But the South Australian Government said the attacks on renewable energy are unwarranted.
"It wasn't the intermittent nature of wind energy or renewable energy that caused the system black. What it was was a system glitch, a software error in some of the wind farms," the states Energy Minister Tom Koutsantonis said.
Energy ministers from across the country met in Melbourne on Friday for an emergency COAG meeting to discuss how to better secure the nation's grid.
The Federal Government attended the meeting with a request, calling on states to back down on their renewable energy targets - which range from 40 to 100 per cent in Labor states and territories.
"We'd like to see those targets more harmonised with the Commonwealth because ultimately what we want to see is more renewable energy and lower emissions but not at the expense at the affordability of electricity," Energy Minister Frydenberg said.
Adding that state and territory emission reduction targets shouldn't jeopardise the "stability" of the country's energy system.
"I made that point to state ministers today."
But State and Territory energy ministers responded after the council meeting by slamming the Turnbull Government for its own renewable target of 23.5 per cent by 2020.

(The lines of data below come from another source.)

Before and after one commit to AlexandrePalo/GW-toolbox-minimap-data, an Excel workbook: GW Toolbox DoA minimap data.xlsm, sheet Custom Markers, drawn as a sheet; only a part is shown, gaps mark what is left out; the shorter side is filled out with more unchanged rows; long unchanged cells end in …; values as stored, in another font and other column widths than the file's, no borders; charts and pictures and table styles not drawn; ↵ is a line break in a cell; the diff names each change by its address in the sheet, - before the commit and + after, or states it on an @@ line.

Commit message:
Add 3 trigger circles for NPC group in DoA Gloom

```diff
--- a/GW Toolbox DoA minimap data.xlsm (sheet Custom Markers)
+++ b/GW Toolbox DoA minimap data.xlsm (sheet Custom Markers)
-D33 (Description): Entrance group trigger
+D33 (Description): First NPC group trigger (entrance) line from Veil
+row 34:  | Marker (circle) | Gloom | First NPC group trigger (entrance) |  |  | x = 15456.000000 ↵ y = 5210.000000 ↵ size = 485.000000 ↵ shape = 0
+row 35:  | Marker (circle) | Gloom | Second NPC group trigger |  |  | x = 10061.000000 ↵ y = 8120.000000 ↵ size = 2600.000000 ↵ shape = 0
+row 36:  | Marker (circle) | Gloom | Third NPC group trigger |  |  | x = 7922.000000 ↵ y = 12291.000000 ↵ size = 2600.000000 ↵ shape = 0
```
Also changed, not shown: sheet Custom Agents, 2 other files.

"We have a state-based target because the Federal Government under Malcolm Turnbull don't have a policy after 2020," Queensland's Energy Minister Mark Bailey said.
Victorian's Energy Minister Lily D'Ambrosie echoed those sentiments calling on the Commonwealth to show "national leadership" on the issue.

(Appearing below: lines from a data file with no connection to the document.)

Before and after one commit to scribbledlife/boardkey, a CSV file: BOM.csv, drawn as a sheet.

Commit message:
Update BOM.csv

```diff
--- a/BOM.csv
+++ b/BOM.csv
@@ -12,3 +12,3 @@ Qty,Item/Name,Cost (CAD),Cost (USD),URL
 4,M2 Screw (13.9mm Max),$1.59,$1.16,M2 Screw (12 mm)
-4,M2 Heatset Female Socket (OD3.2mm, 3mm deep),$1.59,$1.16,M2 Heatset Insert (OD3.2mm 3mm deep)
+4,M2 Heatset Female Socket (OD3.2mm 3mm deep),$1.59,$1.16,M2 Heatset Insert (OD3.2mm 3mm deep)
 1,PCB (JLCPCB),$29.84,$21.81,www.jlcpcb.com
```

"It's really going to come down to the Federal Government demonstrating some national leadership." - Victorian Energy Minister, Lily D'Ambrosie
After a two-hour minister-only breakfast meeting it was agreed a review will be conducted, chaired by the Commonwealth's Chief Scientist Alan Finkel, aided by two others yet to be appointed.
"A preliminary report will be provided to energy ministers ahead of the COAG leaders meeting in December with a final report being concluded early next year," Minister Frydenberg said.
"Today's meeting was a real breakthrough." - Energy Minister Josh Frydenberg
Professor Ken Baldwin from the ANU's Energy Change Institute said South Australia's recent extreme weather caused transmission lines to fall over and renewable energy didn't play a part, however, he did welcome the review.
"We now have a new set of imperatives that mean we have to address all the issues surrounding climate change and the security of the grid in terms of more extreme climactic events," he said.